 As I stared out at the swampy overgrown area, an ancient being of hoary old age popped out of the bog. This male being had an unkempt appearance with unruly white hair sticking out of his brows and ears. Sailing about on the wind, he played with the whirling leaves. Laughing, the being said to me, “Never be neat, clean, or civilized. Always be wild and unruly. Never be staid or docile.” As I listened, the being twinkled at me and danced off.

 As I was leaving, I felt the wildness of the swamp bubble up inside of me. Being old was a time to not to live up to anyone’s expectations, instead it was a time to be content with myself. The being’s advice had resided inside of me, and made me rethink growing old. I think I should go and play in the gusting wind with wild abandonment.

Sunday, March 02, 2014

Bardic Path Work: Awen Focus: Morning

Early each Sunday morning, I take my trash out to the dumpster near my building. Behind this dumpster is a large field bordered by woods. Beyond the woods are the railroad tracks of the Norfolk and Southern Railroad. Since everything seems so still at this time, I often go to the edge of the woods to listen to “morning.”

The Sunday, I focused on “Awen” was a winter day, devoid of greenery. I stood at the edge of the woods and awaited the day to begin, which out started grey and overcast. The sun was rising but the light was still low. First, I heard the “coo, coo, coo” of the mourning doves, who were resting in the maple trees. The red-bellied woodpecker, hopping along on a trunk of an oak tree, answered them with “Churrups, churrps.” A staccato rhythm continued with the doves and woodpecker calling and responding.

While that was going on, two Carolina wrens searched for food among the tangled basswood trees, hopping from limb to limb. Finally stopping, they began to trill loudly, “pidaro, pidaro, pidaro.” These small pugnacious birds provided the counterpoint to the doves and woodpecker. The rhythm of the bird calls became faster and faster, announcing “Morning is coming!”

 Then silence came abruptly over the field. Something unseen had passed through the woods. My grandmother referred to this phenomenon of noise then sudden silence as “an angel just walked by.” In the presence of the Sacred, we all became silent.

 After a brief while, the woodpecker quietly went “quir, quir”. Then, the two wrens answered, with “tweepudo dip dip dip.” Adding to their calls, the doves boomed “coo, coo, coo.” Again the rhythm of the doves calling and the other birds responding continued, as if nothing had happened.
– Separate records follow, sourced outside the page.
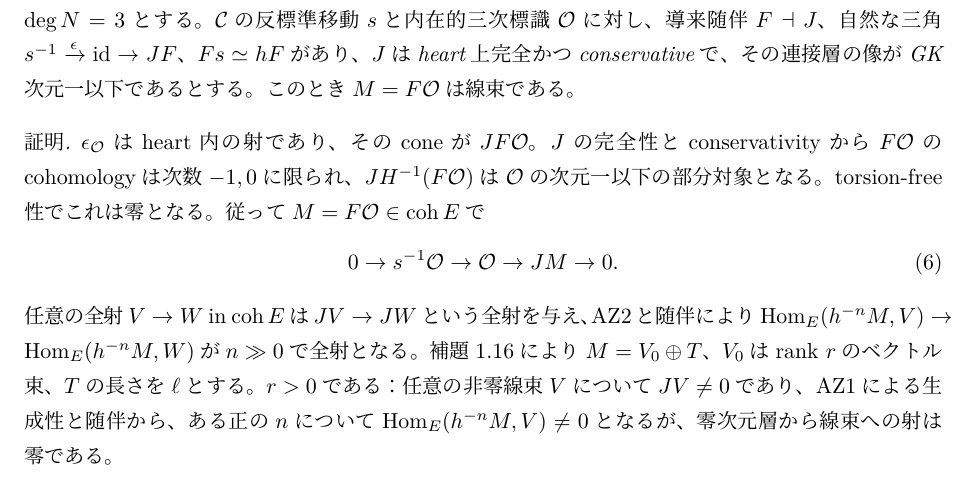
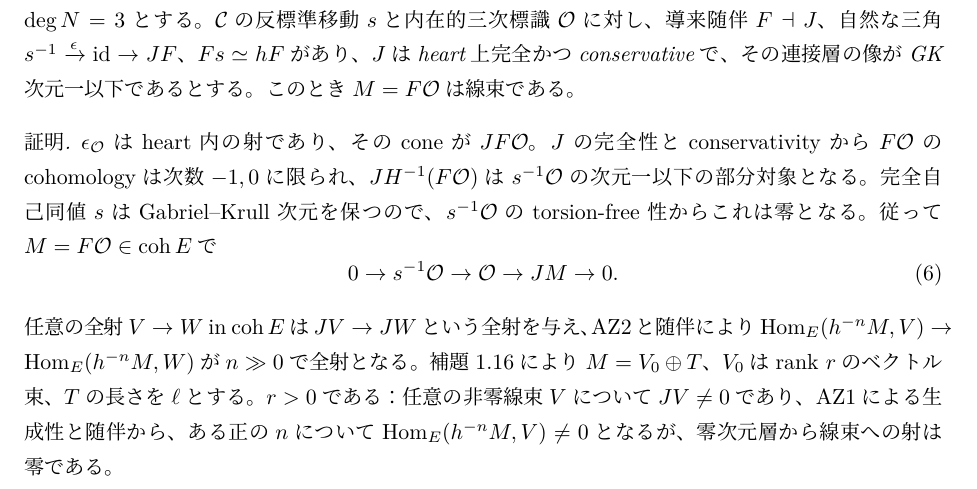
Before and after one commit to uedakazushi/nc-cubic-non-as, a LaTeX document (papers/nc-cubic-non-as.tex, which reads papers/sections/cubic_elliptic_recognition.tex): part of page 12 of 61, cut so that both start at the same text. Compiled offline with LuaLaTeX.

Commit message:
Clarify the source of the anticanonical monomorphism and its torsion-free property

```diff
--- a/papers/sections/cubic_elliptic_recognition.tex
+++ b/papers/sections/cubic_elliptic_recognition.tex
@@ -261,8 +261,9 @@ $Fs\simeq hF$があり、$J$はheart上完全かつconservativeで、
 $\epsilon_{\mathcal O}$はheart内の射であり、そのconeが$JF\mathcal O$。
 $J$の完全性とconservativityから$F\mathcal O$のcohomologyは
 次数$-1,0$に限られ、$JH^{-1}(F\mathcal O)$は
-$\mathcal O$の次元一以下の部分対象となる。
-torsion-free性でこれは零となる。従って$M=F\mathcal O\in\coh E$で
+$s^{-1}\mathcal O$の次元一以下の部分対象となる。
+完全自己同値$s$はGabriel--Krull次元を保つので、
+$s^{-1}\mathcal O$のtorsion-free性からこれは零となる。従って$M=F\mathcal O\in\coh E$で
 \begin{equation}\label{eq:ou-O-divisor}
  0\to s^{-1}\mathcal O\to\mathcal O\to JM\to0.
 \end{equation}
```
Once the sun became brighter, the birds stopped and went about their business. Morning had arrived.